[Exercise goal] Lines holding the string "False" are the ones to copy; find them all in the data.

::: Input data

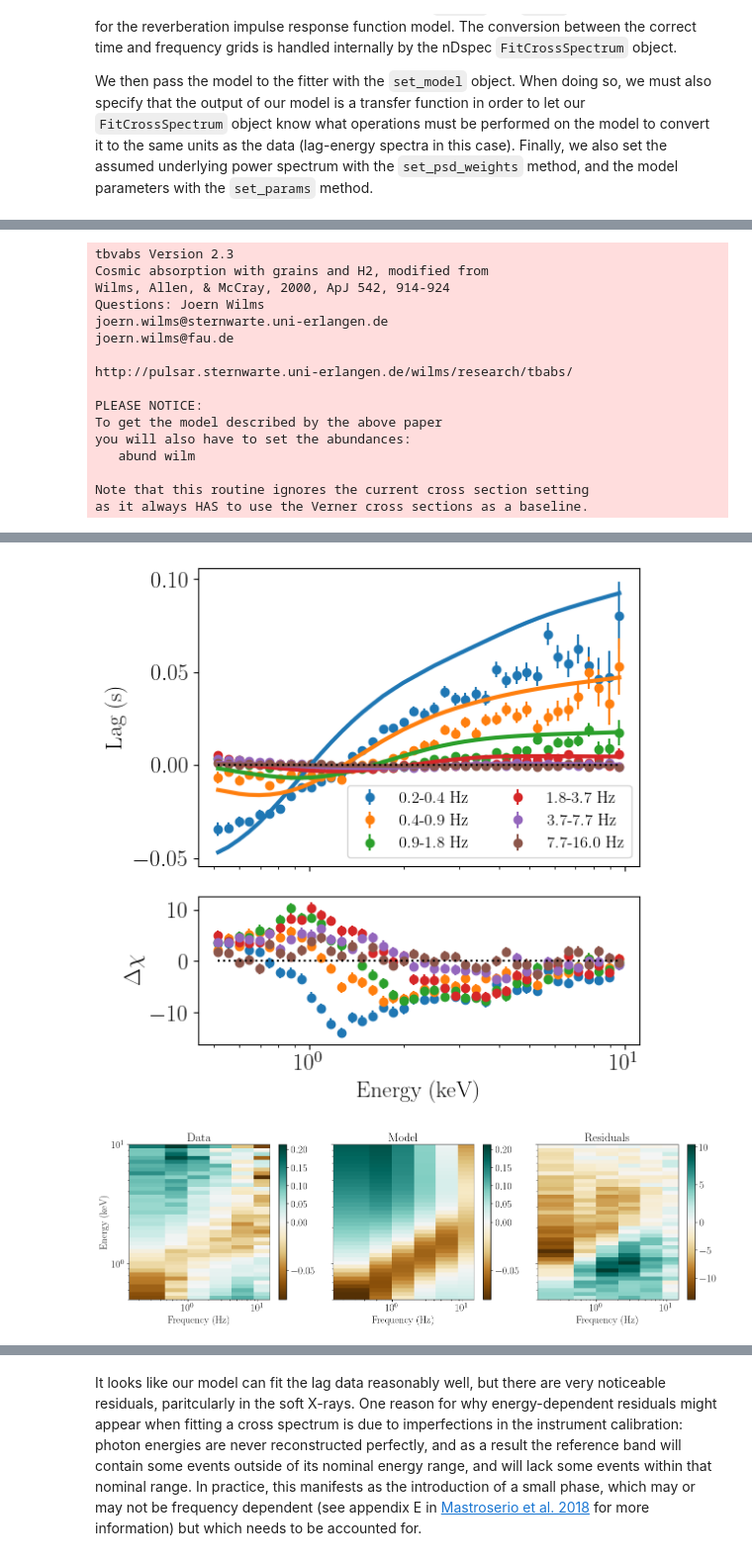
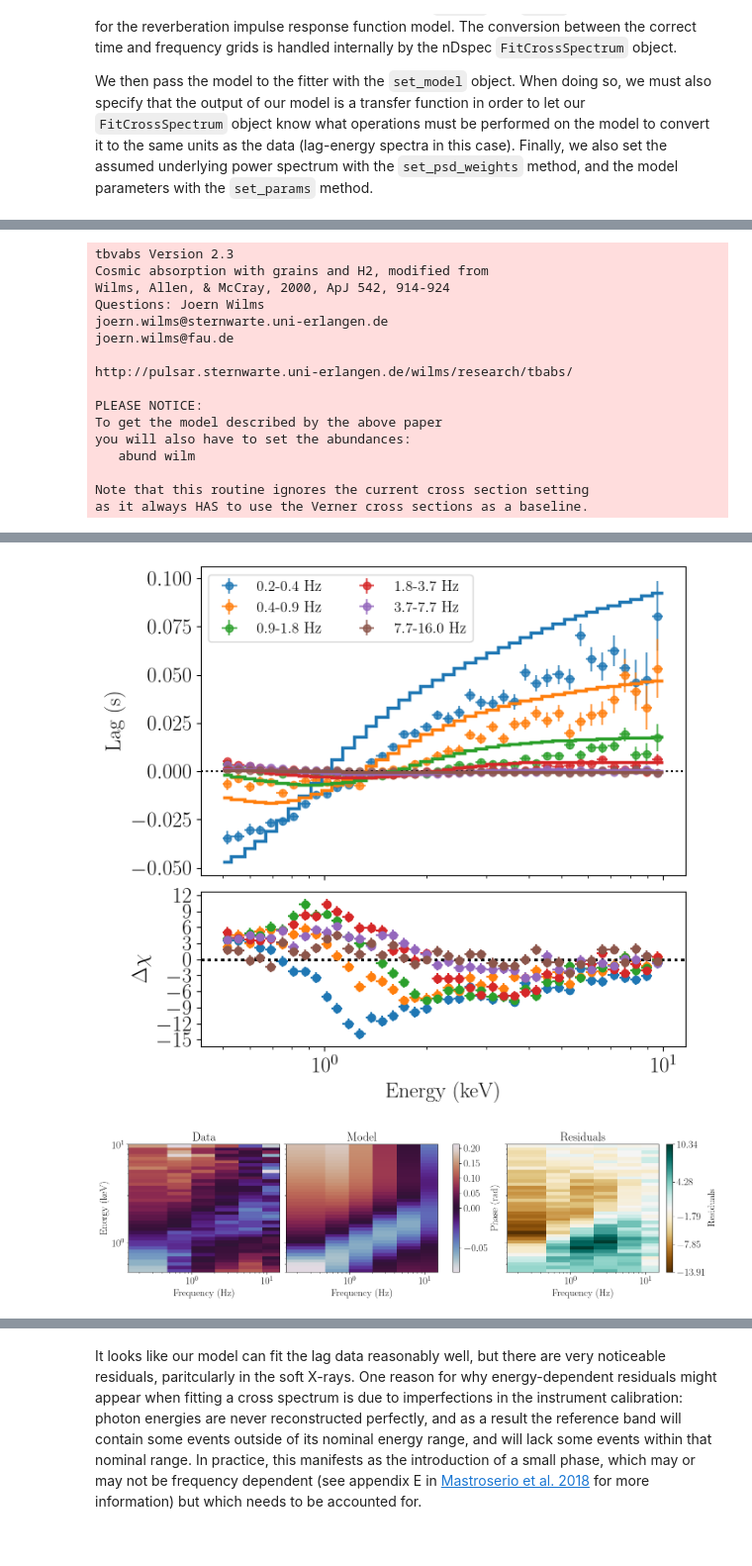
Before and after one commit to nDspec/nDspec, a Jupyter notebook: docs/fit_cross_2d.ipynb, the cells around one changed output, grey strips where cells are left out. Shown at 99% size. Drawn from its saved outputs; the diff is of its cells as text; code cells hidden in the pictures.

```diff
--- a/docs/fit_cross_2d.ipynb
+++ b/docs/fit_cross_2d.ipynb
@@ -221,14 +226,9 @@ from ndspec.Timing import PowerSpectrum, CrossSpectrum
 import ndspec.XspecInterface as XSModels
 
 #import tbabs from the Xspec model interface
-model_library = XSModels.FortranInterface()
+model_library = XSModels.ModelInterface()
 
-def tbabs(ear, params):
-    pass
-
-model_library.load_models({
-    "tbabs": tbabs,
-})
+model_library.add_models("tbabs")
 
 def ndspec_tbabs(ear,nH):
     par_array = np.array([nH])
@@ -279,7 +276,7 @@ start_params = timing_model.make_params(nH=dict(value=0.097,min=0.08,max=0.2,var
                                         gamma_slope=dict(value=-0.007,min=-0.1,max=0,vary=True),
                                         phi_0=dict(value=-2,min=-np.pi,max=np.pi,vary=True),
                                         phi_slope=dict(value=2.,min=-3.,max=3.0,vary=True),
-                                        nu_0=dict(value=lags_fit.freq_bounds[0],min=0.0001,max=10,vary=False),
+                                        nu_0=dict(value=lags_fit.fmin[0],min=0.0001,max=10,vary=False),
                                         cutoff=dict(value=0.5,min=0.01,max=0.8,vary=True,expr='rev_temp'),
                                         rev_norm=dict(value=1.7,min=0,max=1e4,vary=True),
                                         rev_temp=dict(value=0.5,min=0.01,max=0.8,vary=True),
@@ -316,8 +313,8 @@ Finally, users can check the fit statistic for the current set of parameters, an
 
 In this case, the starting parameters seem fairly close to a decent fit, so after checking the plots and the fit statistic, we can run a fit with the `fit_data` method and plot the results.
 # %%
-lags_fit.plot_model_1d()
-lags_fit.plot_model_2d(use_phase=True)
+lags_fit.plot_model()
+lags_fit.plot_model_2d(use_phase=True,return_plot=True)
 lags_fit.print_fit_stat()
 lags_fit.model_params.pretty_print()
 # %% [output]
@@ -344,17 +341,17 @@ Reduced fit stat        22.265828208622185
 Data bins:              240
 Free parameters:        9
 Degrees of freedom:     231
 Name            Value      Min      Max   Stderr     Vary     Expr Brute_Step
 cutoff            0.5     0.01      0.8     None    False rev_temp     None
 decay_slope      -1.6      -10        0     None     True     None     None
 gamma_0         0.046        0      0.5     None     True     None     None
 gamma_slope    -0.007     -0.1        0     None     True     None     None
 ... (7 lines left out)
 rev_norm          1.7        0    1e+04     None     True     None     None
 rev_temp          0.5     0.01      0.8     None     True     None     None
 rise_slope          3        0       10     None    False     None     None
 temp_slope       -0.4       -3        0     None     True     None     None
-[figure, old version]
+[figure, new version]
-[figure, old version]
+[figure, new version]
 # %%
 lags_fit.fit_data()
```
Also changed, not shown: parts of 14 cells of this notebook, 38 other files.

::::::

[Answer to the problem]
-                                        nu_0=dict(value=lags_fit.freq_bounds[0],min=0.0001,max=10,vary=False),
+                                        nu_0=dict(value=lags_fit.fmin[0],min=0.0001,max=10,vary=False),
 cutoff            0.5     0.01      0.8     None    False rev_temp     None
 rise_slope          3        0       10     None    False     None     None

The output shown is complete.